Suppose we allow ourselves to use three numbers less than 10 and multiply them together. How many different products can you find? How do you know you've got them all?

Well now, what would happen if we lost all the nines in our number system? Have a go at writing the numbers out in this way and have a look at the multiplications table.

Use your mouse to move the red and green parts of this disc. Can you make images which show the turnings described?

Write the numbers up to 64 in an interesting way so that the shape they make at the end is interesting, different, more exciting ... than just a square.

If we had 16 light bars which digital numbers could we make? How will you know you've found them all?

In a Magic Square all the rows, columns and diagonals add to the 'Magic Constant'. How would you change the magic constant of this square?

We can arrange dots in a similar way to the 5 on a dice and they usually sit quite well into a rectangular shape. How many altogether in this 3 by 5? What happens for other sizes?

Vincent and Tara are making triangles with the class construction set. They have a pile of strips of different lengths. How many different triangles can they make?

What is the smallest cuboid that you can put in this box so that you cannot fit another that's the same into it?

What happens when you add the digits of a number then multiply the result by 2 and you keep doing this? You could try for different numbers and different rules.

Complete these two jigsaws then put one on top of the other. What happens when you add the 'touching' numbers? What happens when you change the position of the jigsaws?

How many models can you find which obey these rules?

This challenge extends the Plants investigation so now four or more children are involved.

In how many ways can you stack these rods, following the rules?

This challenging activity involves finding different ways to distribute fifteen items among four sets, when the sets must include three, four, five and six items.

Using different numbers of sticks, how many different triangles are you able to make? Can you make any rules about the numbers of sticks that make the most triangles?

How many different ways can you find of fitting five hexagons together? How will you know you have found all the ways?

Explore the different tunes you can make with these five gourds.

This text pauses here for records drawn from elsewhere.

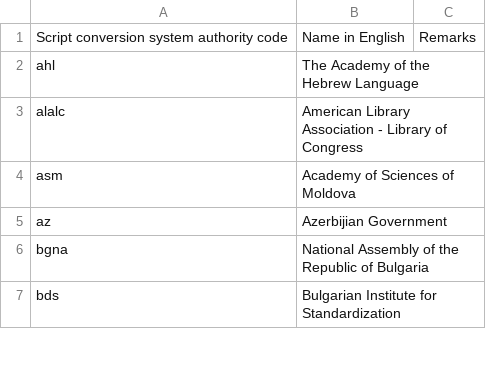
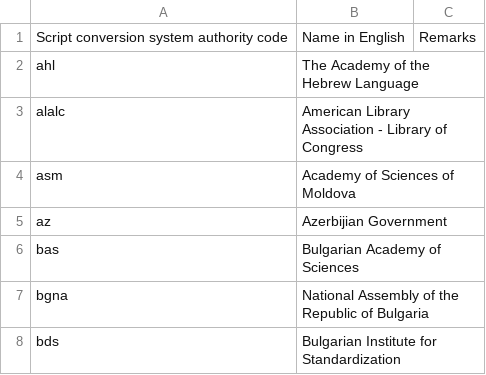
Before and after one commit to CalConnect/csd-transcription-systems, a CSV file: sources/data/authority-codes.csv, drawn as a sheet; only a part is shown.

Commit message:
Add BAS authoriy code

```diff
--- a/sources/data/authority-codes.csv
+++ b/sources/data/authority-codes.csv
@@ -5,2 +5,3 @@ asm,Academy of Sciences of Moldova,
 az,Azerbijian Government,
+bas,Bulgarian Academy of Sciences,
 bgna,National Assembly of the Republic of Bulgaria,
```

What are the similarities and differences between the two tunes you are given?

In this investigation, you are challenged to make mobile phone numbers which are easy to remember. What happens if you make a sequence adding 2 each time?

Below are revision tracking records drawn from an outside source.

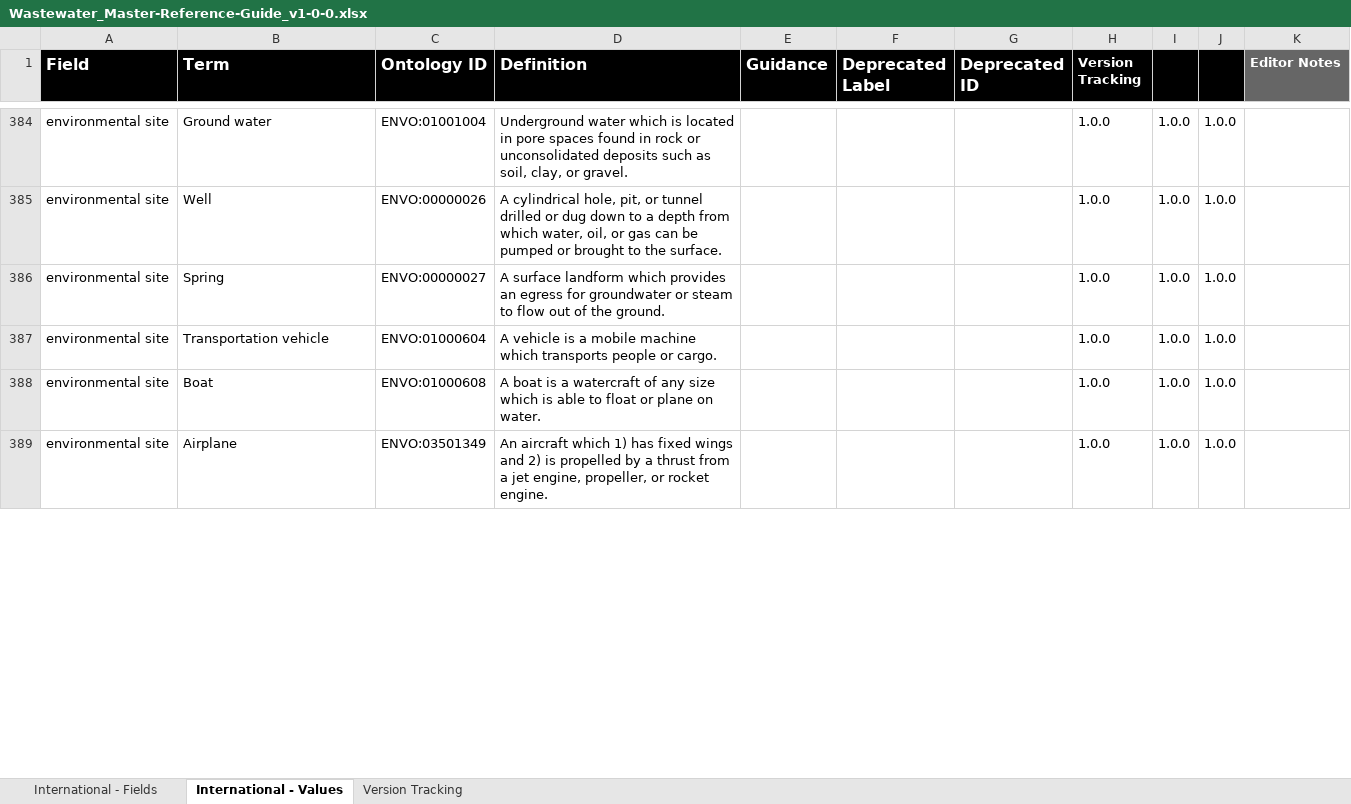
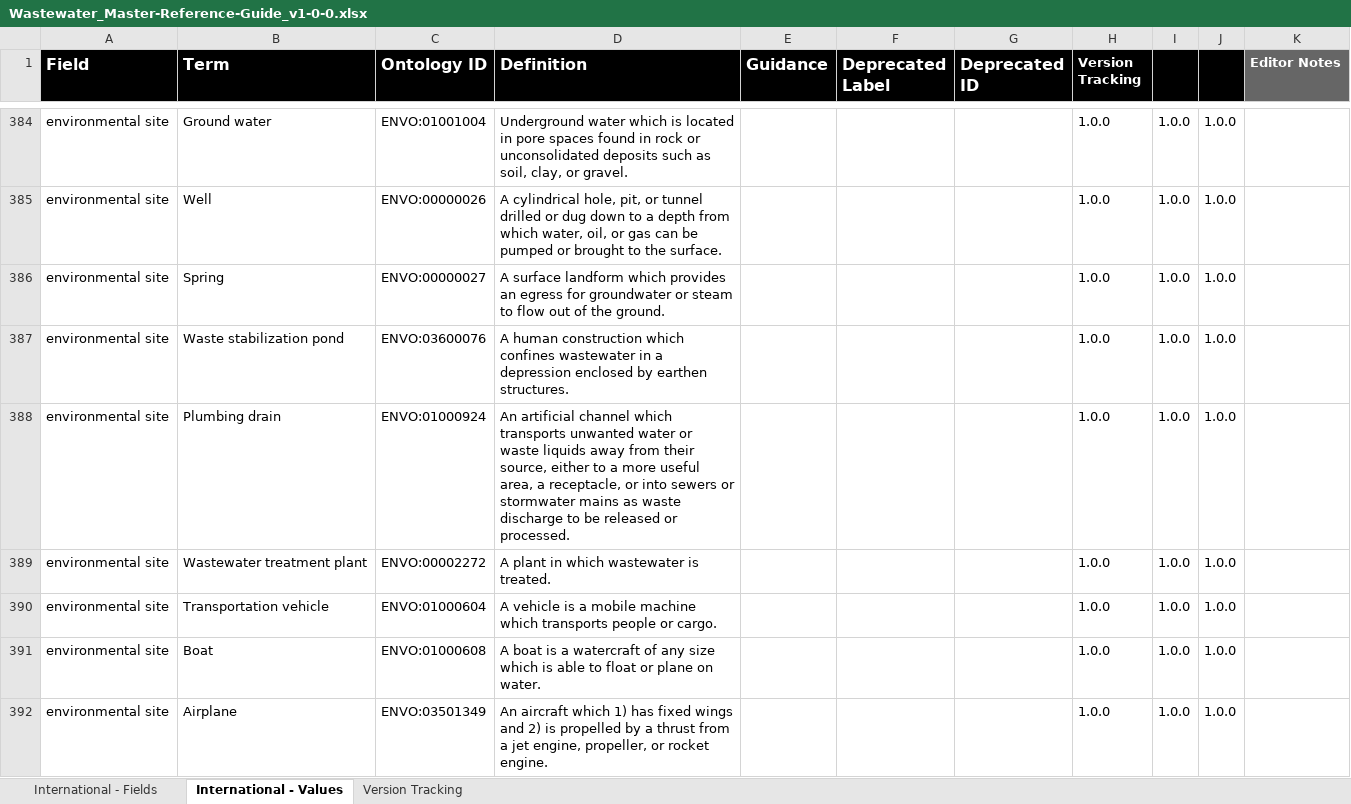
Before and after one commit to cidgoh/Wastewater_Contextual_Data_Specification, an Excel workbook: Reference Guide/Wastewater_Master-Reference-Guide_v1-0-0.xlsx, sheet International - Values, drawn as a sheet; only a part is shown, gaps mark what is left out; values as stored, in another font and other column widths than the file's, no borders; charts and pictures and conditional formats not drawn; the diff covers the shown part only; the diff names each change by its address in the sheet, - before the commit and + after, or states it on an @@ line.

Commit message:
Update readme and ref guides
Minor edits to ref guides to re-structure field categories.

```diff
--- a/Reference Guide/Wastewater_Master-Reference-Guide_v1-0-0.xlsx (sheet International - Values)
+++ b/Reference Guide/Wastewater_Master-Reference-Guide_v1-0-0.xlsx (sheet International - Values)
+row 387: environmental site | Waste stabilization pond | ENVO:03600076 | A human construction which confines wastewater in a depression enclosed by earthen structures. |  |  |  | 1.0.0 | 1.0.0 | 1.0.0
+row 388: environmental site | Plumbing drain | ENVO:01000924 | An artificial channel which transports unwanted water or waste liquids away from their source, either to a more useful area, a receptacle, or into sewers or stormwater mains as waste discharge to be released or processed. |  |  |  | 1.0.0 | 1.0.0 | 1.0.0
@@ row 390 moved to row 389: environmental site @@
```
Also changed, not shown: 9 edited cells elsewhere in this sheet, sheet International - Fields, formulas that keep their value, charts or pictures, 3 other files.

These caterpillars have 16 parts. What different shapes do they make if each part lies in the small squares of a 4 by 4 square?

How many shapes can you build from three red and two green cubes? Can you use what you've found out to predict the number for four red and two green?

Is there a best way to stack cans? What do different supermarkets do? How high can you safely stack the cans?

48 is called an abundant number because it is less than the sum of its factors (without itself). Can you find some more abundant numbers?

Can you make the most extraordinary, the most amazing, the most unusual patterns/designs from these triangles which are made in a special way?

Sort the houses in my street into different groups. Can you do it in any other ways?

These pictures show squares split into halves. Can you find other ways?

Three children are going to buy some plants for their birthdays. They will plant them within circular paths. How could they do this?

Place this "worm" on the 100 square and find the total of the four squares it covers. Keeping its head in the same place, what other totals can you make?

The challenge here is to find as many routes as you can for a fence to go so that this town is divided up into two halves, each with 8 blocks.

How can you arrange the 5 cubes so that you need the smallest number of Brush Loads of paint to cover them? Try with other numbers of cubes as well.

Roll two red dice and a green dice. Add the two numbers on the red dice and take away the number on the green. What are all the different possibilities that could come up?

In this section from a calendar, put a square box around the 1st, 2nd, 8th and 9th. Add all the pairs of numbers. What do you notice about the answers?

This practical investigation invites you to make tessellating shapes in a similar way to the artist Escher.